“When did God become such a judgmental prick?” Pam Grout asks in her book Thank and Grow Rich.
“When humans took over,” is the grim reply in my head.
I believe we are all on a spiritual journey, whether we realize it or not. The quest to find answers to questions like, “Why am I here? What does it all mean?” is a spiritual one, and I also believe, universal. Yet, I have been loathe to turn to the religion of my upbringing for answers. Self-help books seemed a lot more practical.
The highlight of my first communion was that we went out to breakfast afterwards, and I got to devour a stack of ten (!) silver dollar pancakes at the local diner. Church was boring, anxiety-producing and abstruse. So many rules. So much talk about sin. Guilt. Obligation. So many ways to do life wrong. So much fear. The word “God” still gives me the heebie-jeebies.
I stumbled onto an alternate view when I read Julia Cameron’s book The Artist’s Way: A Spiritual Path to Creativity. Reeling from the untimely death of my dog and experiencing a rocky marriage, I turned to the book to get back to writing; to find myself; and to see if some creative problem solving could save the marriage.
When I started working through the book, I didn’t expect to find spirituality, self-compassion or an alternative view of “God” that was benevolent and wanted the best for me.
As far as spirituality went, I could wrap my mind around Creativity. I could feel creativity working through me, but couldn’t see it and for sure could not identify where it came from. Linking creativity and the Great Creator was a reasonable leap.
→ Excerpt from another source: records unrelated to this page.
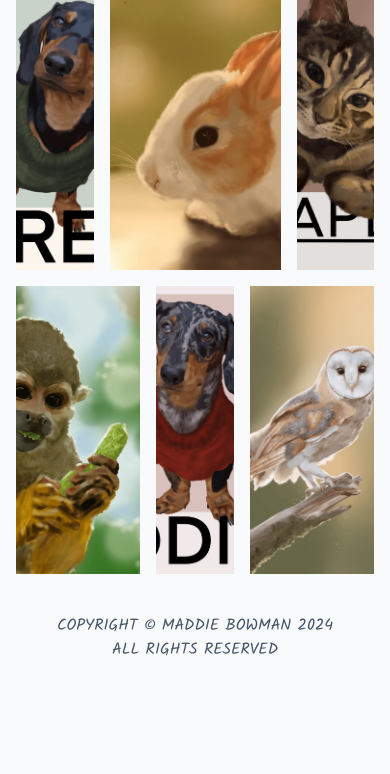
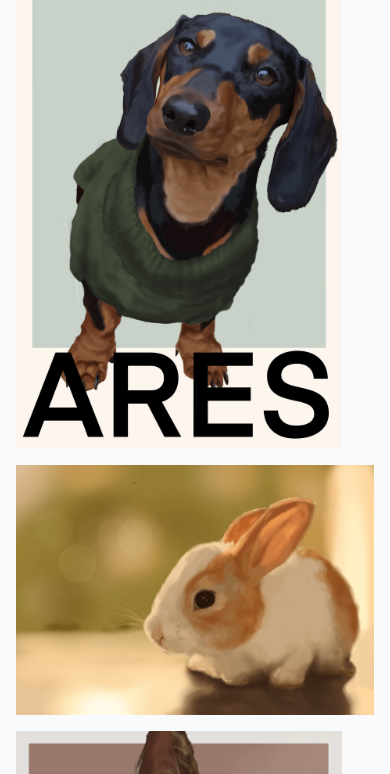
Before and after one commit to jbowwman8991/maddie_port, a website: page build/index.html in a window 390 px wide. Shown: the part 700-1474 px from the top of the page. Before the commit the page ends 1378 px from the top, so only its background shows below. Drawn offline with Linux system fonts and the light colour scheme.

Commit message:
making grid responsive

```diff
--- a/build/index.html
+++ b/build/index.html
@@ -111,23 +111,23 @@
             <h1 class="text-3xl sm:text-4xl font-kalam font-bold text-left mb-1 mt-2 sm:mt-16 text-slate-900">
                 <a href="#">SELECTED WORK</a>
             </h1>
-            <div class="grid grid-cols-8 grid-rows-6 gap-4">
-                <div class="col-span-2 row-span-3 h-72">
+            <div class="grid grid-cols-1 sm:grid-cols-8 sm:grid-rows-6 gap-4 items-center">
+                <div class="col-span-2 row-span-3 sm:h-72">
                     <img src="img/ares.png" alt="Ares" class="w-full h-full object-cover">
                 </div>
-                <div class="col-span-4 row-span-3 h-72">
+                <div class="col-span-4 row-span-3 sm:h-72">
                     <img src="img/bunny.png" alt="Bunny" class="w-full h-full object-cover">
                 </div>
-                <div class="col-span-2 row-span-3 h-72">
+                <div class="col-span-2 row-span-3 sm:h-72">
                     <img src="img/maple.png" alt="Maple" class="w-full h-full object-cover">
                 </div>
-                <div class="col-span-3 row-span-3 h-72">
+                <div class="col-span-3 row-span-3 sm:h-72">
                     <img src="img/monkey.png" alt="Monkey" class="w-full h-full object-cover">
                 </div>
-                <div class="col-span-2 row-span-3 h-72">
+                <div class="col-span-2 row-span-3 sm:h-72">
                     <img src="img/odin.png" alt="Odin" class="w-full h-full object-cover">
                 </div>
-                <div class="col-span-3 row-span-3 h-72">
+                <div class="col-span-3 row-span-3 sm:h-72">
                     <img src="img/owl.png" alt="Owl" class="w-full h-full object-cover">
                 </div>
             </div>
```
Also changed, not shown: build/css/style.css.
But believing in a benevolent universe? Mind blowing.
And that’s where, in my experience, religion gets a couple things wrong.
Religion often 1) Shames us for being human; 2) Misrepresents God for political power and morality; and 3) Makes “God” small by anthropomorphizing it. Using a personal pronoun and giving human attributes for something that big and mysterious just seems like playing small, and comes with all the limitations, judgments and ego of our little human brains.
What’s ironic, of course, is that I never set out to find a spiritual path; I set out to find myself. Instead, I found spirituality. And in pursuing that, I have come face-to-face with myself. This isn’t easy or convenient. The universe doesn’t deliver what I want so much as it delivers what I need.
Artwork © Stephanie Hirsch. Detail from Everything Will Come.